Now, I know it’s the end of a long running series, what is the creator supposed to do, kill everybody off? (Like in The Dark Tower series, except, wait, that last book ended with magical get out of death free cards too! I’m sorry, I try to separate King and Hill, but sometimes it’s damn near impossible for me not to compare the two, having read the majority of both men’s work.) You have to have a happy ending for the rubes, after all. And, the series did start with the Locke family having their dad murdered, and plenty of other people stayed dead at the end of this issue. So, there’s that. So, if you like happy endings, voila, eat it up.
Gabby draws pretty as per usual. His depiction of the remains of Keyhouse after last issue’s fire are creepy. Basically, if you have enjoyed his art thus far, you will continue to. I’ve run out of ways to say his art is pretty. It’s always been a little rounded off for my taste, but it’s still perty.
Since this is to be my very last review of Locke and Key, the color work Jay Fotos has performed on these, the pages of Locke and Key, has been great. A good mix of blues, reds, and the all-important use of black. I have a tremendously difficult time describing coloring (harder than describing art, with my lack of art background), so the best I can give ya is Fotos’ colors always made the panels and splash pages, especially those in the well (sad trombone), pop.
Is it Good?
It’s all right. I am but one man, and my opinions are but my own. I’m not a huge fan of happy endings, and I’m not a huge fan of the surprise, everything is fine, ending. Hill’s musical references kill me inside, and if I have to see one more person who has some kind of mental or physical disorder who is basically an angel, I might claw my eyes out, so I can be in the next Hill novel as the blind guy who saves the day.
However, Joe Hill has a very accessible style, in a good way, and he knows how interpersonal relationships work. As previously stated, this comic did move me, and made me a little sad. And despite all the bitching about last issue, the shadow demons have always been pretty cool, if not a little silly at times.
So, the important question now, is how does this series as a whole stack up? It’s a slightly above average horror series with fantastical elements (I’d rather die than describe supernatural horror as “dark fantasy”), that has great characterization, and some odd elements involving keys and noggins. If you’re already a mega-fan of the series, you will obviously go out and pick up the comic, even if I was to just have my review be a 100 sized font one word review that said, in all caps, “BAAAAAD!” It is not bad, but I never found the series to be amazing. However, it kept me entertained. That’s what I want to harp on. It held my interest.
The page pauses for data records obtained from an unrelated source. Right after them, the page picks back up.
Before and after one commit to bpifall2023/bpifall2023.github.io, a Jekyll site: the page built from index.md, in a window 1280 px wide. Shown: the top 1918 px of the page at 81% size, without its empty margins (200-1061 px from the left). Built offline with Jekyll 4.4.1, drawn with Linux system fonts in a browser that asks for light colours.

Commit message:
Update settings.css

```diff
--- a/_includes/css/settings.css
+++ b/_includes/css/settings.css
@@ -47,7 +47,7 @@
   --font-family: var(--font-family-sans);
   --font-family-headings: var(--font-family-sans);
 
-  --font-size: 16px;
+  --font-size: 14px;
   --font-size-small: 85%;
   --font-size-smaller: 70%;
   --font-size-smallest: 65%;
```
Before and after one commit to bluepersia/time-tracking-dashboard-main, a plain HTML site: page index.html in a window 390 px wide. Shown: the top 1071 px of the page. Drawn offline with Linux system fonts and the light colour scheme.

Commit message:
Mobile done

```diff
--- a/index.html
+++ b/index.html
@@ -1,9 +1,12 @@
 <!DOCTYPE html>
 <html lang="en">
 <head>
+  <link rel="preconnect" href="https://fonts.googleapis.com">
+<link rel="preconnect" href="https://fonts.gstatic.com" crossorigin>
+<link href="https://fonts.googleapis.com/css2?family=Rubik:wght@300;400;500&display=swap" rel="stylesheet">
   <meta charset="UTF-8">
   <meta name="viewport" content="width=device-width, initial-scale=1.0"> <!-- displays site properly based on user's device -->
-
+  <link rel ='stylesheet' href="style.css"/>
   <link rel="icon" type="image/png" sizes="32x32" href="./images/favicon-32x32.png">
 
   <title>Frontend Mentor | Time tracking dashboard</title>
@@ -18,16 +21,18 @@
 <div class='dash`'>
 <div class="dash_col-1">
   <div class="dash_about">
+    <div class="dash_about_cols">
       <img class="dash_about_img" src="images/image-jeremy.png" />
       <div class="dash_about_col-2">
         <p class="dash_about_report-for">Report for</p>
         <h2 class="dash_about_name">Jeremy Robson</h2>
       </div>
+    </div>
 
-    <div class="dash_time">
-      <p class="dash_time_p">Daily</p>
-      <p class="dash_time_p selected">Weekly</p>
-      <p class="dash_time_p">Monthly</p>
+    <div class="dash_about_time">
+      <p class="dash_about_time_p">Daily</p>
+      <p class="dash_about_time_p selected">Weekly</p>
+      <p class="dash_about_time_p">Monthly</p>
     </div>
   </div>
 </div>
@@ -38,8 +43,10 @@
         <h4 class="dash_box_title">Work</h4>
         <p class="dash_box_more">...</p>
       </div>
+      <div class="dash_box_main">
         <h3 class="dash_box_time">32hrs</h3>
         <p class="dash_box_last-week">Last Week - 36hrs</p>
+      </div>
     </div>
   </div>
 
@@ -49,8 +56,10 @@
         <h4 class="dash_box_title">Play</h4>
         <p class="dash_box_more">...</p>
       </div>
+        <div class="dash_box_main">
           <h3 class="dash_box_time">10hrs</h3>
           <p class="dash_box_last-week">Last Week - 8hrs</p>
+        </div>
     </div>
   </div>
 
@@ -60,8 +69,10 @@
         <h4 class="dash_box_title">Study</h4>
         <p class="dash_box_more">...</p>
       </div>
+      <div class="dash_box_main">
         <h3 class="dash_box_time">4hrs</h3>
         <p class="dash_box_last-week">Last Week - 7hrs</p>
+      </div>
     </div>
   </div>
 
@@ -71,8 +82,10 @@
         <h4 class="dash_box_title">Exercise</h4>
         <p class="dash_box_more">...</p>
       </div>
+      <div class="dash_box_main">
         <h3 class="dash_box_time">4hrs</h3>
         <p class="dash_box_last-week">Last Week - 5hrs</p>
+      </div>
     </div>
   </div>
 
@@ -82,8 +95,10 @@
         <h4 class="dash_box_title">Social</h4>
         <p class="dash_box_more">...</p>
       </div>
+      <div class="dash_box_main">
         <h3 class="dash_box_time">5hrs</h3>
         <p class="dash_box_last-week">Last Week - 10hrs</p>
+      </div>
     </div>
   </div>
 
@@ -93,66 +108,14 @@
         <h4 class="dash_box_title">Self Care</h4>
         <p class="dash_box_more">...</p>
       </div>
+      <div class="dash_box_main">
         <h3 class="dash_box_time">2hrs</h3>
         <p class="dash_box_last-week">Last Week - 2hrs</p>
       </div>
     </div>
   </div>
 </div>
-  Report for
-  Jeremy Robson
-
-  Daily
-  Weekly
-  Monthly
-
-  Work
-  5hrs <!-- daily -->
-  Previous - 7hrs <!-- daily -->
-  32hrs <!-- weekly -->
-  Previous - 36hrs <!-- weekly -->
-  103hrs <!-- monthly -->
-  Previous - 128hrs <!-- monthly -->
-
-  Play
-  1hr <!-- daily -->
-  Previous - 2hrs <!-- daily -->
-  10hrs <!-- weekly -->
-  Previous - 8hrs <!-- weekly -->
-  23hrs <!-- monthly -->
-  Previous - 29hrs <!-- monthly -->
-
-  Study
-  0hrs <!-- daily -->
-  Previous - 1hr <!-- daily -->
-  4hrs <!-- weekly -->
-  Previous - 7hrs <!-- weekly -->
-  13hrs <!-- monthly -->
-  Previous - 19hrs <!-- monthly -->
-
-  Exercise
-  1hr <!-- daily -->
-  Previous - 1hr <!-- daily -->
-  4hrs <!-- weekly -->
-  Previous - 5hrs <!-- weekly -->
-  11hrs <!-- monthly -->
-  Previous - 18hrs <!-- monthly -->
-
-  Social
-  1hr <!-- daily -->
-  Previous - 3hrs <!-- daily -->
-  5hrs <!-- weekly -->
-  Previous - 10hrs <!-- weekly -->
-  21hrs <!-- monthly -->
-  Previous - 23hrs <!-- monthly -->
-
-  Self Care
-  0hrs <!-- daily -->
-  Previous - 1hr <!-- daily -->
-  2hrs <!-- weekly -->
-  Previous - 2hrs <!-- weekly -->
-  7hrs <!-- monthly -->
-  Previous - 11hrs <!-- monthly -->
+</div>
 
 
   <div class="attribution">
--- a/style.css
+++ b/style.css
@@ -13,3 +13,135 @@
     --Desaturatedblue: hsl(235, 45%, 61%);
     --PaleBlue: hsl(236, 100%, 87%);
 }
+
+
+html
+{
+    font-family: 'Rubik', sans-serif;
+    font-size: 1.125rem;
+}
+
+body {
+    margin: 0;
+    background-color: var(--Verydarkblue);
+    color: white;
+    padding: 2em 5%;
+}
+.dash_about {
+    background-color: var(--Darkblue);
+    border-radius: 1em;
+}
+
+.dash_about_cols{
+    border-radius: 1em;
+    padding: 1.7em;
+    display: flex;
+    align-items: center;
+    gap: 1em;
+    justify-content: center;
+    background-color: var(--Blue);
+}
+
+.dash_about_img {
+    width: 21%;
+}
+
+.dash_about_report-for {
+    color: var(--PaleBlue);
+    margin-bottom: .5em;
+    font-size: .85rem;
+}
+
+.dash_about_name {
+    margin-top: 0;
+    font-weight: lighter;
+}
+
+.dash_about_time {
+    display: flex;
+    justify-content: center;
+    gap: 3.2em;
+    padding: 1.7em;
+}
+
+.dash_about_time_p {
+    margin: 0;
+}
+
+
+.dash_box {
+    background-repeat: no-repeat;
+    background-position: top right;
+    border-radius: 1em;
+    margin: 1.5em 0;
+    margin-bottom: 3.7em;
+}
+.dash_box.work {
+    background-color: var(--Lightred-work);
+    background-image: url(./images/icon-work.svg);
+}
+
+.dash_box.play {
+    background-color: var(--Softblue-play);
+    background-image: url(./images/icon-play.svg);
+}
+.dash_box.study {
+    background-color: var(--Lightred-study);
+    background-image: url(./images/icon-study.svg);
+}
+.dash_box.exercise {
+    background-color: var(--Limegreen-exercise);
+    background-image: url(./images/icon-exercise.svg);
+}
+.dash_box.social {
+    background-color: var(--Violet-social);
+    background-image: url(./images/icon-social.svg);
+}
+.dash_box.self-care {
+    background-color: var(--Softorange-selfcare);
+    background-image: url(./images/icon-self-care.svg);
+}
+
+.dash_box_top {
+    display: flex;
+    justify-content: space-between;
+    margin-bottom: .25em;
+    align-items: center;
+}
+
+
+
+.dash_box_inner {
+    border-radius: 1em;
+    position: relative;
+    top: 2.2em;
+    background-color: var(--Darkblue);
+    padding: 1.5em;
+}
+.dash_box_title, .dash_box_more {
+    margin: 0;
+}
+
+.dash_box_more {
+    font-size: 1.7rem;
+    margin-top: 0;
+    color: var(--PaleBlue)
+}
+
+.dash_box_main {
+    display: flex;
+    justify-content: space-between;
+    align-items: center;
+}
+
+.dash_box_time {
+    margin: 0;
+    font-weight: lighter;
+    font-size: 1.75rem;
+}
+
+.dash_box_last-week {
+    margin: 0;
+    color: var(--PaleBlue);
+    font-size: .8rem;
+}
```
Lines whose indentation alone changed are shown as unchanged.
So, despite all the nit-pickery, and the bitching, I must have enjoyed it on some level, because unlike B.P.R.D, Hell on Earth, I continued to read Locke and Key.
- Expetly drawn monsters, and just exquisite art.
- Abe is so f-----g cool looking.
- Stewart colors like a beast!
- The pacing is a bit slow, action is nonexistent, and it’s a bit drab.
On a personal note (and with my rampant abuse of the first person pronoun, when is it ever not?!) I did think it was pretty cool Lovecraft, Massachusetts (despite my hatred of Lovecraft as a town name) turned out to be based off of the town of Nahant, off the coast near Boston. I’ll have to check it out next time I’m around the area. And this issue also has a bunch of alternate covers, and a series of pictures of the real town they based Lovecraft off of (see blacked out text for town name).
Like what we do here at AIPT? Consider supporting us and independent comics journalism by becoming a patron today! In addition to our sincere thanks, you can browse AIPT ad-free, gain access to our vibrant Discord community of patrons and staff members, get trade paperbacks sent to your house every month, and a lot more. Click the button below to get started!